Web interface edit records
Segment Open
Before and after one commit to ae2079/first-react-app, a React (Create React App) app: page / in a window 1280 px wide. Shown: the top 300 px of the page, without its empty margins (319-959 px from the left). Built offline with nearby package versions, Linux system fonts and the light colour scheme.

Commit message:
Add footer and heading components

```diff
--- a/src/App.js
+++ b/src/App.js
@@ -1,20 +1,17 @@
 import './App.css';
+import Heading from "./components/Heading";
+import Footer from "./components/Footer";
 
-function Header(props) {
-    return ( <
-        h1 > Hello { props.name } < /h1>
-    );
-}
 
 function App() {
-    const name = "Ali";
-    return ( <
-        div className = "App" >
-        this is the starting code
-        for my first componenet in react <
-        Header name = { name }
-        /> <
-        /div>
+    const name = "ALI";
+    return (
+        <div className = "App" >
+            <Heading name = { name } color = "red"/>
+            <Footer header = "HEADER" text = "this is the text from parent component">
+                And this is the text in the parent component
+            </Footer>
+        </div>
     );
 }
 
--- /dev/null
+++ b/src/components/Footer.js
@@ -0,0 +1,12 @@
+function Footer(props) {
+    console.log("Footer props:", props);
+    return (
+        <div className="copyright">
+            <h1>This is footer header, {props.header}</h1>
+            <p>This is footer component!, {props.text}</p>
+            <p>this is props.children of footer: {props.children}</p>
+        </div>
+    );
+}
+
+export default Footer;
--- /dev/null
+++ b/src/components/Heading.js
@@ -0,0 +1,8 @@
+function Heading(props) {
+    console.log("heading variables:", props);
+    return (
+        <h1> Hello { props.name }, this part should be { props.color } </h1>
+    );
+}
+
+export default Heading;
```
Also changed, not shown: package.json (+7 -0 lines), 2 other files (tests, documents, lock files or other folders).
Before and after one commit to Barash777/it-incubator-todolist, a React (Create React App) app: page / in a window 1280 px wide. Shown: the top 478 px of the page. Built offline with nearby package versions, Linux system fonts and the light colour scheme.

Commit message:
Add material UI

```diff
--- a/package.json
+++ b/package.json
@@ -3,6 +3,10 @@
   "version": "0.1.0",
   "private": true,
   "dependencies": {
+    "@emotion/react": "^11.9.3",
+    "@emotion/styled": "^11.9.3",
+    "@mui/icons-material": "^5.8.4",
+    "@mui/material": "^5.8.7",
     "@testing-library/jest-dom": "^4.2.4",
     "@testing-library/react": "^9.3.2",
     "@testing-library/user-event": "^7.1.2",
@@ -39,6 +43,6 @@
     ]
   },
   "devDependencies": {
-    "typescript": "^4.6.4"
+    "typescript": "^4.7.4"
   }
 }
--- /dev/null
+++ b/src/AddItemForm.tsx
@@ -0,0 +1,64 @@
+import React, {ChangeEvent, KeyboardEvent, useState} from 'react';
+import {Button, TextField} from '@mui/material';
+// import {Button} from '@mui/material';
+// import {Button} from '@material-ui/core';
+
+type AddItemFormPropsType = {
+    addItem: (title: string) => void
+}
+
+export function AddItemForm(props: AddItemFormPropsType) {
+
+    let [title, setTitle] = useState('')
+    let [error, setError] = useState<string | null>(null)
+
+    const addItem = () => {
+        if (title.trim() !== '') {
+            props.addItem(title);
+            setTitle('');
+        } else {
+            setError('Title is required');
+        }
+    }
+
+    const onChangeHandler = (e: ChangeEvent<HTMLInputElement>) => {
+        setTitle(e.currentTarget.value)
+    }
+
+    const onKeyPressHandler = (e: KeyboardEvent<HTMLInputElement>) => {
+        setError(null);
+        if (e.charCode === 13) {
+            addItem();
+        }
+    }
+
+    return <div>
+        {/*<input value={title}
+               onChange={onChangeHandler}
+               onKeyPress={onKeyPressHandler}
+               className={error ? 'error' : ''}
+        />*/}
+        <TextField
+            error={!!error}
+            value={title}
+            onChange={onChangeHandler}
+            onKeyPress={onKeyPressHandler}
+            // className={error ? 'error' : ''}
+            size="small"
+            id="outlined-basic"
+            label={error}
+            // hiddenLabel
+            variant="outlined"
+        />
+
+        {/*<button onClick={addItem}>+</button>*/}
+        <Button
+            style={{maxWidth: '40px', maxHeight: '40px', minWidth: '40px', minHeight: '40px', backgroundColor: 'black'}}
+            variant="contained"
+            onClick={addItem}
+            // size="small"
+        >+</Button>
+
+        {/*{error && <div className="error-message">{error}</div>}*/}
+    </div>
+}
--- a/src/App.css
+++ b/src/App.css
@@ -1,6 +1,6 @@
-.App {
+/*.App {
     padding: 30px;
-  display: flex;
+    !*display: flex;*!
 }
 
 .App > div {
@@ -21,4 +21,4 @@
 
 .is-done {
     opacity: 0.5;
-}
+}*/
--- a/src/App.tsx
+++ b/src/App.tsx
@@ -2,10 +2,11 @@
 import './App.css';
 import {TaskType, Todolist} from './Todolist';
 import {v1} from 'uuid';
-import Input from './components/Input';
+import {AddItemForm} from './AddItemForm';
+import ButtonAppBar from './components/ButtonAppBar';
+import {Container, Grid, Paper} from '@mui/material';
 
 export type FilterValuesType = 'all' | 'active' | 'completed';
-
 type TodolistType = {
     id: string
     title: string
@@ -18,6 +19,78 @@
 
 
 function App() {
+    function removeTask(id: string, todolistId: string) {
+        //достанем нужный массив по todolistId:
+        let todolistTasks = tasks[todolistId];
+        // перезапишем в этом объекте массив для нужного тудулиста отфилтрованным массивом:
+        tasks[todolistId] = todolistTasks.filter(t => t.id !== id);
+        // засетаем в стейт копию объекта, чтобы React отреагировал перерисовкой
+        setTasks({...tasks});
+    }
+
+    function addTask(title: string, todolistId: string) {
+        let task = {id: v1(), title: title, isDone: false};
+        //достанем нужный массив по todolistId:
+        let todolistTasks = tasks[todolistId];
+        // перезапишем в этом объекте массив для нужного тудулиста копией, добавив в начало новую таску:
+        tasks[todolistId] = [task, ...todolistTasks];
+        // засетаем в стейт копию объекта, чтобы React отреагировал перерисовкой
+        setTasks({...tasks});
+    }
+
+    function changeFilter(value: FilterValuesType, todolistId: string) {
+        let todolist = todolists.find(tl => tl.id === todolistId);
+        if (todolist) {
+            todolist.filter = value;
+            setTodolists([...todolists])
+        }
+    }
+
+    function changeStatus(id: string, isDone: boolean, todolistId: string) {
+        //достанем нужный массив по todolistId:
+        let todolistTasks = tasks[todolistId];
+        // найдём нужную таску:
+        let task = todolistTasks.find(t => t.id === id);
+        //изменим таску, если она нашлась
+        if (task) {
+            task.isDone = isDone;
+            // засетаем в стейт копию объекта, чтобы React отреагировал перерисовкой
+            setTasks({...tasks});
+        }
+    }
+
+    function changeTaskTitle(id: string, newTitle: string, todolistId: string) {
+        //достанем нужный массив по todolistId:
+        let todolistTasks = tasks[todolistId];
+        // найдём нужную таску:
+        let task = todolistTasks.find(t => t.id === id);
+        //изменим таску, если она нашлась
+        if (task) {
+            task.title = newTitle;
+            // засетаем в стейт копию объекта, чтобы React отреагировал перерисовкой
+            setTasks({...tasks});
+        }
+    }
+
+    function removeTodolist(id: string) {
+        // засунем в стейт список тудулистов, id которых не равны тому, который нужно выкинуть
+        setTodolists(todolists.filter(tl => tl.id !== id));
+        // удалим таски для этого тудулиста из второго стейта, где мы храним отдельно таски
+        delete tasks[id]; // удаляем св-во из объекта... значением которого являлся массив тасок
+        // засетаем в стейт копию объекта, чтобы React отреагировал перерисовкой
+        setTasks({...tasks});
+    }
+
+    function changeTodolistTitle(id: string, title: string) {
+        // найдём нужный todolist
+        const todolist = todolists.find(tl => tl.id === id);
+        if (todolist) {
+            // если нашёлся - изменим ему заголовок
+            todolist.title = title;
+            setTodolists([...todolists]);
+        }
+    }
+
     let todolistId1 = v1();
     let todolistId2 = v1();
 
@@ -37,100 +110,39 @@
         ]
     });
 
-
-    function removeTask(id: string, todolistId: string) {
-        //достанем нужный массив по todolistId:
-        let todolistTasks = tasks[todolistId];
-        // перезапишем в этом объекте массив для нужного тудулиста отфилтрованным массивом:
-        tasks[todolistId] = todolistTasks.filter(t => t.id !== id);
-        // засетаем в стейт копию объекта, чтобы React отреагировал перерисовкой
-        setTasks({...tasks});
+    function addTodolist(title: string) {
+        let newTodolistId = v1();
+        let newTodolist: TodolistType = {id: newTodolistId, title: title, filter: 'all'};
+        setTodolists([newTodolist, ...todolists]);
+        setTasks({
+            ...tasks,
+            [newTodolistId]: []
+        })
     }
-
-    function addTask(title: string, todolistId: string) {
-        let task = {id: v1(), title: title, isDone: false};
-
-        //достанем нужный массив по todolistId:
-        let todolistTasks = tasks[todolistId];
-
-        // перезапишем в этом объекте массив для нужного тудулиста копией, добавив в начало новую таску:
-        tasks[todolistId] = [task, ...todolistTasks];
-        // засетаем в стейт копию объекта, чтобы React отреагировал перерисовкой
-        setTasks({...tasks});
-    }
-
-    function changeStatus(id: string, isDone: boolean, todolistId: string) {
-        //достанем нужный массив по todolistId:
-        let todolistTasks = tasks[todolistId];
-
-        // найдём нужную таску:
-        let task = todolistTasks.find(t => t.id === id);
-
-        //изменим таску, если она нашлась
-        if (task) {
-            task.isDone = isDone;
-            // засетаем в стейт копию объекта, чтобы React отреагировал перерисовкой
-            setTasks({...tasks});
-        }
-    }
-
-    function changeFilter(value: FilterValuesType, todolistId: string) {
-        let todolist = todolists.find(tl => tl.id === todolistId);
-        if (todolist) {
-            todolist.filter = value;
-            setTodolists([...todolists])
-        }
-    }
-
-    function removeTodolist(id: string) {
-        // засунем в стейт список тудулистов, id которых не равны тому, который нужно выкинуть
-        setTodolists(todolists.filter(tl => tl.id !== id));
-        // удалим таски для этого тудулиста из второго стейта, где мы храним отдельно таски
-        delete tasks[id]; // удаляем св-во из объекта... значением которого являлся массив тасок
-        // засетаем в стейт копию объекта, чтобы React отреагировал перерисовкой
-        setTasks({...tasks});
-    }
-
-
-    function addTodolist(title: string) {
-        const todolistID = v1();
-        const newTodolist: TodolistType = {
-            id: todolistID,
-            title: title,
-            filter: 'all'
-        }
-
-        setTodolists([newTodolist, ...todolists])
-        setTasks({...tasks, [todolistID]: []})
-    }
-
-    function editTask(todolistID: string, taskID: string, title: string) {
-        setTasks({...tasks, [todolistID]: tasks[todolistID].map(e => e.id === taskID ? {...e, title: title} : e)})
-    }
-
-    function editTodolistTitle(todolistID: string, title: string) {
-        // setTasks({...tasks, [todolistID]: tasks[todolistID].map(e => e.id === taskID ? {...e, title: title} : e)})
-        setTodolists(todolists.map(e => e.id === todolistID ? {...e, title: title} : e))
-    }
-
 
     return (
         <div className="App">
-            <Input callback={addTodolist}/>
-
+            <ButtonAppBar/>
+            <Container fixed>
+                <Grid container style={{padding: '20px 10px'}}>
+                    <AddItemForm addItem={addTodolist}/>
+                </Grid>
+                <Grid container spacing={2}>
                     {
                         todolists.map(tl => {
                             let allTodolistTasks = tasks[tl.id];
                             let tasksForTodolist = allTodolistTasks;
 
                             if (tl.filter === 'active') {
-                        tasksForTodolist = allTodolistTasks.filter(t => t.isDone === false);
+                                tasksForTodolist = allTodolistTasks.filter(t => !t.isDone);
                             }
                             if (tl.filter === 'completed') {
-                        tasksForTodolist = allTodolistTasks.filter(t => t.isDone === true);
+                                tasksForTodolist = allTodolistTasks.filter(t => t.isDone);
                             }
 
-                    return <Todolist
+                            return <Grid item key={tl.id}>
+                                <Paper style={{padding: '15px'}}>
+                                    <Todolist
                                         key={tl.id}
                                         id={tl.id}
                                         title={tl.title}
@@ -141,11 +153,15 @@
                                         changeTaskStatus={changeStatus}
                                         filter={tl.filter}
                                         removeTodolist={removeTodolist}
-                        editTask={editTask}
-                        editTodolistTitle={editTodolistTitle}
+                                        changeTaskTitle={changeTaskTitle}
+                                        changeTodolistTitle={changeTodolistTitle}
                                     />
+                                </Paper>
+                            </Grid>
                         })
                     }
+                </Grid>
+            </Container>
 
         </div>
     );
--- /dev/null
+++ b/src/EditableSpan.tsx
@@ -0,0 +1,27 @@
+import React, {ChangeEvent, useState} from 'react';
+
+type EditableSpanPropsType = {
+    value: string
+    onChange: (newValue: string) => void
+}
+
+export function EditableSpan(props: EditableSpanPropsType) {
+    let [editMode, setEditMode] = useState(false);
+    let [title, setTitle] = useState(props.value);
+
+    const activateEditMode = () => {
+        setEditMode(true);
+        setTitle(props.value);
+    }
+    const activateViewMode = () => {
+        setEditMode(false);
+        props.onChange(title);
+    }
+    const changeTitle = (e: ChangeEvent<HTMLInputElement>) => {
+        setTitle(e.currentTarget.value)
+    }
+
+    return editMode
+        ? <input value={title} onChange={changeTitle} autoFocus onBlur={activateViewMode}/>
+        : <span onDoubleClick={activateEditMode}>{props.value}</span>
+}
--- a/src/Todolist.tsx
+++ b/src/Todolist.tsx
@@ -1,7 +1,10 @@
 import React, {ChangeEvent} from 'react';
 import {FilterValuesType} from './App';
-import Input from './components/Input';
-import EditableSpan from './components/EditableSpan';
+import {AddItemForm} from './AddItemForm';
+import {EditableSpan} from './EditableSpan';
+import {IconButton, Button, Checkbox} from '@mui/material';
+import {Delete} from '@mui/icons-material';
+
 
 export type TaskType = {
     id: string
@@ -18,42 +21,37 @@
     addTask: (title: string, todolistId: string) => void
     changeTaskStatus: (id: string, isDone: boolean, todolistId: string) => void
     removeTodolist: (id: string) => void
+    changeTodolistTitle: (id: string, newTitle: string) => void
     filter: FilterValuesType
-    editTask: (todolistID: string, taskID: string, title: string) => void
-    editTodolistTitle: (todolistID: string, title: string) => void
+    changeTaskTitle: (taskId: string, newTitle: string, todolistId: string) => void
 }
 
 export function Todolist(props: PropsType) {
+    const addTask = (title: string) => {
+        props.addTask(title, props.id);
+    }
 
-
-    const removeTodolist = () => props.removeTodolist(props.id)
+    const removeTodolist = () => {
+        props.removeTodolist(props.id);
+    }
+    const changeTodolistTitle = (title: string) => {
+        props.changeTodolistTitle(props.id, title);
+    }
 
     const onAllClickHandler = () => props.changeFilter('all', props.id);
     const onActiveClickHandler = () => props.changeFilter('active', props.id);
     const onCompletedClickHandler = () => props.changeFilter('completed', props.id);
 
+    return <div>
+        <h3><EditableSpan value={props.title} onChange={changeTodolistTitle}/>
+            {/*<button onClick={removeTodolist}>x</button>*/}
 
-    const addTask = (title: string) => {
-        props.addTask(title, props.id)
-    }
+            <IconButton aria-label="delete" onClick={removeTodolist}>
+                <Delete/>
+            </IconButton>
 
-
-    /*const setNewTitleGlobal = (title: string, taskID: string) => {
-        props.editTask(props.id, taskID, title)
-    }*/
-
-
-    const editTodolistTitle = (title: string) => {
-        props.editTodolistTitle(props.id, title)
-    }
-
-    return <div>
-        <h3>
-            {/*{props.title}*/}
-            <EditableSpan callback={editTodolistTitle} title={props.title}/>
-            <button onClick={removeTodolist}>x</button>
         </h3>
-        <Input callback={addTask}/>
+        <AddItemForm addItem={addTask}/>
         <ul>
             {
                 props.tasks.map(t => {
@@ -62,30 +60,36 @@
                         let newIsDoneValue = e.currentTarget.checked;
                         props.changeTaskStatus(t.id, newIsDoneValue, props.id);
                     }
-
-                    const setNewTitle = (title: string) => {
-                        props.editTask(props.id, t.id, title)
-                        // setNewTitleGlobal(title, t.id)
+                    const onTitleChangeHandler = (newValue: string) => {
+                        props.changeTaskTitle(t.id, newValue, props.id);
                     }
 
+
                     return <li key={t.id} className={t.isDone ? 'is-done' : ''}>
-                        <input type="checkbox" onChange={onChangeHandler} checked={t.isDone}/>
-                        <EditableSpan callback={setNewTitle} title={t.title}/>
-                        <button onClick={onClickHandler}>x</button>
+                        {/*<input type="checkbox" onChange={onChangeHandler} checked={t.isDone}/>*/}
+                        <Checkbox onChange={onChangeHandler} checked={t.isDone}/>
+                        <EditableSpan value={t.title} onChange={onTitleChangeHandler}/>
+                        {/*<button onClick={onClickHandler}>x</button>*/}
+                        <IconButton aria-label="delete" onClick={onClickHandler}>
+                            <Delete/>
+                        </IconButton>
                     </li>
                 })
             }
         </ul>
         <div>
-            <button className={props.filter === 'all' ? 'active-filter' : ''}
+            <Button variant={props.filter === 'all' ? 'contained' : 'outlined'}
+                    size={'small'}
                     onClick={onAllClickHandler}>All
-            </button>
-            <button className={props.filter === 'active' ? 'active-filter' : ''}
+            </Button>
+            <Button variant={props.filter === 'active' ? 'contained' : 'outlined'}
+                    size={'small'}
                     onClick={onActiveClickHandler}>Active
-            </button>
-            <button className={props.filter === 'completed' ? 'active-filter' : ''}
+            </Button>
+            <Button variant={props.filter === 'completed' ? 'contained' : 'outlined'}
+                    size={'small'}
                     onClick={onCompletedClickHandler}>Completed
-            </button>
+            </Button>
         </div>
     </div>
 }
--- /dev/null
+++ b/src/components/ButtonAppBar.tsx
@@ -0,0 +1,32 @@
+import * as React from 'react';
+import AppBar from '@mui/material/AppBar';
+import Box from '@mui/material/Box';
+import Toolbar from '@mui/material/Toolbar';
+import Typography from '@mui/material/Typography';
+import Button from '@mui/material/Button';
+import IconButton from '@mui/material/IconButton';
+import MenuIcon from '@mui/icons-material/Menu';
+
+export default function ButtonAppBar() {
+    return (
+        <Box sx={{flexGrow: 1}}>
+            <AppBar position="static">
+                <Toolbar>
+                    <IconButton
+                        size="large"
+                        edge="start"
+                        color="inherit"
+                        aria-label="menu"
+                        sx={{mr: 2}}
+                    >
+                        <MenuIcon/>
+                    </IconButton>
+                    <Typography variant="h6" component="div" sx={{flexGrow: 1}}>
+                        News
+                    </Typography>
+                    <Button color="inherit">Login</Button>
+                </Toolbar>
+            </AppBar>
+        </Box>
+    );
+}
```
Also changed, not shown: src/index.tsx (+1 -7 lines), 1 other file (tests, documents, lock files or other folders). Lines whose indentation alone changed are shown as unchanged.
Segment Closed
**Exercise details:** Copy out every line from the data above in which the word "Grid" occurs.

**Exercise output:**
+import {Container, Grid, Paper} from '@mui/material';
+                <Grid container style={{padding: '20px 10px'}}>
+                </Grid>
+                <Grid container spacing={2}>
+                            return <Grid item key={tl.id}>
+                            </Grid>
+                </Grid>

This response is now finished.